Although late, board Chairwoman Dr. Pam Adamson submitted her response to questions about alternative education programs and school funding.
Dr. Pam Adamson, 67, is a retired educator. She has lived in Clayton County for 45 years and in District 1 for 12 years.
“I have the education and experience to help Clayton County Schools regain the level of excellence that we have been known for in the past,” said Adamson. “Much progress has been made in Clayton County Schools during the past five years, including hiring an effective interim superintendent, adopting a strategic plan to guide the work of the district, stabilizing expenditures during financial challenges and regaining accreditation.”
She said she supports all of the county’s alternative education endeavors, including charter schools, magnet schools and online programs.
“In order to gain my support for non-traditional educational efforts,” she said, “a charter school, magnet school or online program must offer an educational experience that is not offered in our district, must be non-discriminatory in admission requirements, must provide services for special needs students who qualify for admission, must clearly articulate its mission or program and must provide proof of sound fiscal responsibility.”
Adamson said her priorities for spending include reversing the expenditure cuts caused by the recent recession by reinstating the five furlough days for 185-day employees, 20 furlough days for 220-day employees and the local salary supplement. She said she wants to continue SPLOST funding for construction on new and existing facilities while providing resources such as technology in the classroom.
“In order to operate effectively, schools need funding from all sources,” said Adamson. “However, operational constraints and regulations are often tied to funds allocated by the state and federal governments. Because of the diversity of school districts throughout Georgia, some of these regulations are not appropriate for the needs of the district.
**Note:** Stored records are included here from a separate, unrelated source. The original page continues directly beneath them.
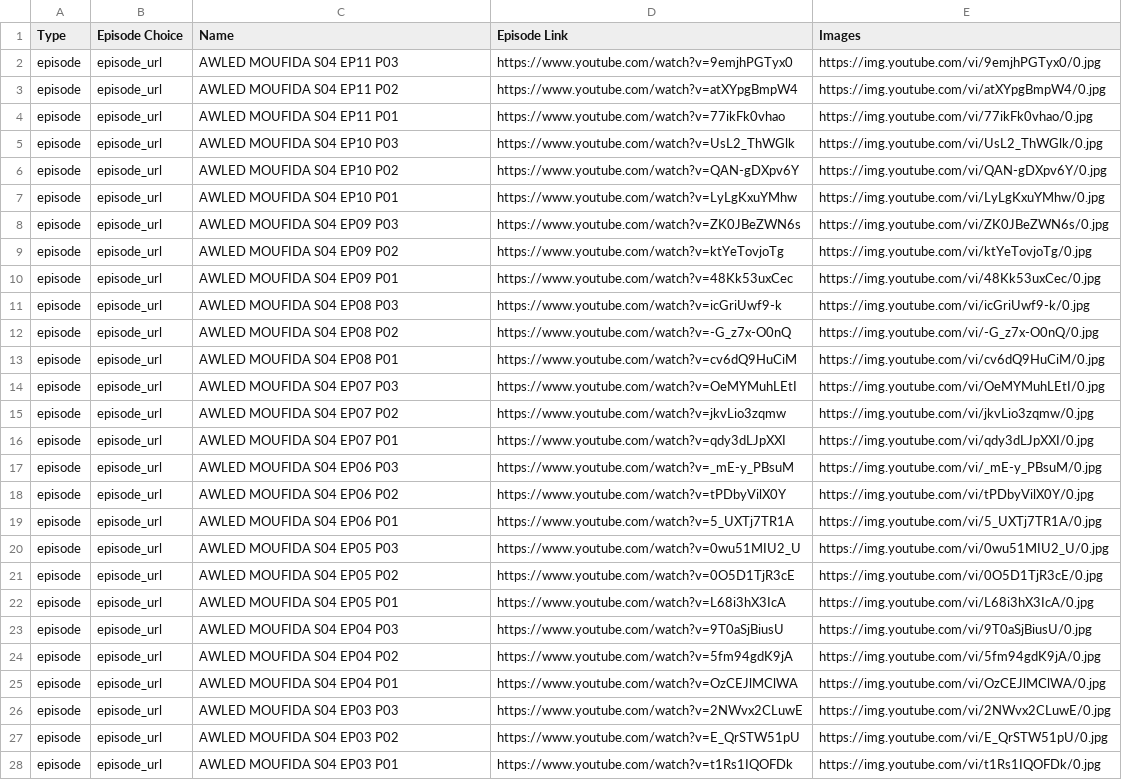
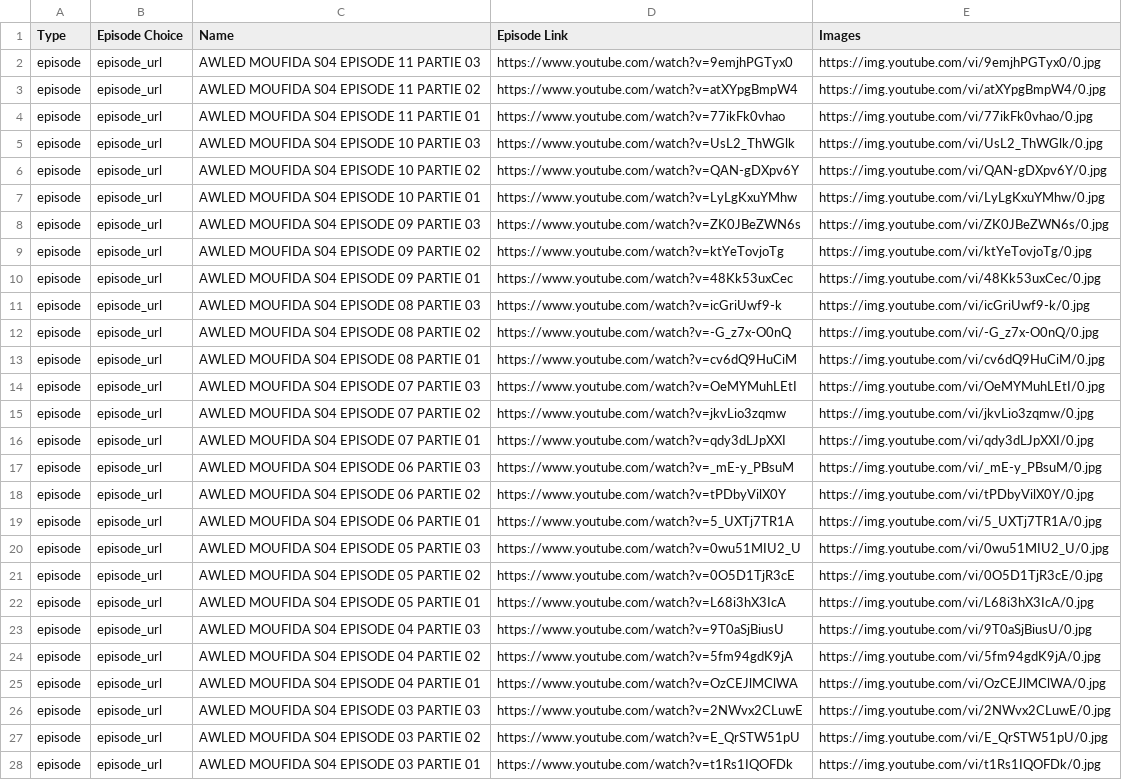
Before and after one commit to benamaraissam/iptv, a CSV file: Awled Moufida Saison 4.csv, drawn as a sheet; only a part is shown; the diff covers the shown part only; the diff names each change by its address in the sheet, - before the commit and + after, or states it on an @@ line.

Commit message:
M3U File Updated 16/04/2020 11:21:00

```diff
--- a/Awled Moufida Saison 4.csv
+++ b/Awled Moufida Saison 4.csv
-C2 (Name): AWLED MOUFIDA S04 EP11 P03
+C2 (Name): AWLED MOUFIDA S04 EPISODE 11 PARTIE 03
-C3 (Name): AWLED MOUFIDA S04 EP11 P02
+C3 (Name): AWLED MOUFIDA S04 EPISODE 11 PARTIE 02
-C4 (Name): AWLED MOUFIDA S04 EP11 P01
+C4 (Name): AWLED MOUFIDA S04 EPISODE 11 PARTIE 01
-C5 (Name): AWLED MOUFIDA S04 EP10 P03
+C5 (Name): AWLED MOUFIDA S04 EPISODE 10 PARTIE 03
-C6 (Name): AWLED MOUFIDA S04 EP10 P02
+C6 (Name): AWLED MOUFIDA S04 EPISODE 10 PARTIE 02
-C7 (Name): AWLED MOUFIDA S04 EP10 P01
+C7 (Name): AWLED MOUFIDA S04 EPISODE 10 PARTIE 01
-C8 (Name): AWLED MOUFIDA S04 EP09 P03
+C8 (Name): AWLED MOUFIDA S04 EPISODE 09 PARTIE 03
-C9 (Name): AWLED MOUFIDA S04 EP09 P02
+C9 (Name): AWLED MOUFIDA S04 EPISODE 09 PARTIE 02
-C10 (Name): AWLED MOUFIDA S04 EP09 P01
+C10 (Name): AWLED MOUFIDA S04 EPISODE 09 PARTIE 01
-C11 (Name): AWLED MOUFIDA S04 EP08 P03
+C11 (Name): AWLED MOUFIDA S04 EPISODE 08 PARTIE 03
-C12 (Name): AWLED MOUFIDA S04 EP08 P02
+C12 (Name): AWLED MOUFIDA S04 EPISODE 08 PARTIE 02
-C13 (Name): AWLED MOUFIDA S04 EP08 P01
+C13 (Name): AWLED MOUFIDA S04 EPISODE 08 PARTIE 01
-C14 (Name): AWLED MOUFIDA S04 EP07 P03
+C14 (Name): AWLED MOUFIDA S04 EPISODE 07 PARTIE 03
-C15 (Name): AWLED MOUFIDA S04 EP07 P02
+C15 (Name): AWLED MOUFIDA S04 EPISODE 07 PARTIE 02
-C16 (Name): AWLED MOUFIDA S04 EP07 P01
+C16 (Name): AWLED MOUFIDA S04 EPISODE 07 PARTIE 01
-C17 (Name): AWLED MOUFIDA S04 EP06 P03
+C17 (Name): AWLED MOUFIDA S04 EPISODE 06 PARTIE 03
-C18 (Name): AWLED MOUFIDA S04 EP06 P02
+C18 (Name): AWLED MOUFIDA S04 EPISODE 06 PARTIE 02
-C19 (Name): AWLED MOUFIDA S04 EP06 P01
+C19 (Name): AWLED MOUFIDA S04 EPISODE 06 PARTIE 01
-C20 (Name): AWLED MOUFIDA S04 EP05 P03
+C20 (Name): AWLED MOUFIDA S04 EPISODE 05 PARTIE 03
-C21 (Name): AWLED MOUFIDA S04 EP05 P02
+C21 (Name): AWLED MOUFIDA S04 EPISODE 05 PARTIE 02
-C22 (Name): AWLED MOUFIDA S04 EP05 P01
+C22 (Name): AWLED MOUFIDA S04 EPISODE 05 PARTIE 01
-C23 (Name): AWLED MOUFIDA S04 EP04 P03
+C23 (Name): AWLED MOUFIDA S04 EPISODE 04 PARTIE 03
-C24 (Name): AWLED MOUFIDA S04 EP04 P02
+C24 (Name): AWLED MOUFIDA S04 EPISODE 04 PARTIE 02
-C25 (Name): AWLED MOUFIDA S04 EP04 P01
+C25 (Name): AWLED MOUFIDA S04 EPISODE 04 PARTIE 01
-C26 (Name): AWLED MOUFIDA S04 EP03 P03
+C26 (Name): AWLED MOUFIDA S04 EPISODE 03 PARTIE 03
-C27 (Name): AWLED MOUFIDA S04 EP03 P02
+C27 (Name): AWLED MOUFIDA S04 EPISODE 03 PARTIE 02
-C28 (Name): AWLED MOUFIDA S04 EP03 P01
+C28 (Name): AWLED MOUFIDA S04 EPISODE 03 PARTIE 01
```
Also changed, not shown: 6 edited cells elsewhere in this file.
“In a perfect world, school districts would receive balanced funding from local, state and federal sources with no regulations attached,” she continued. “I firmly believe that decisions regarding the education of Clayton County students should be made at the local level.”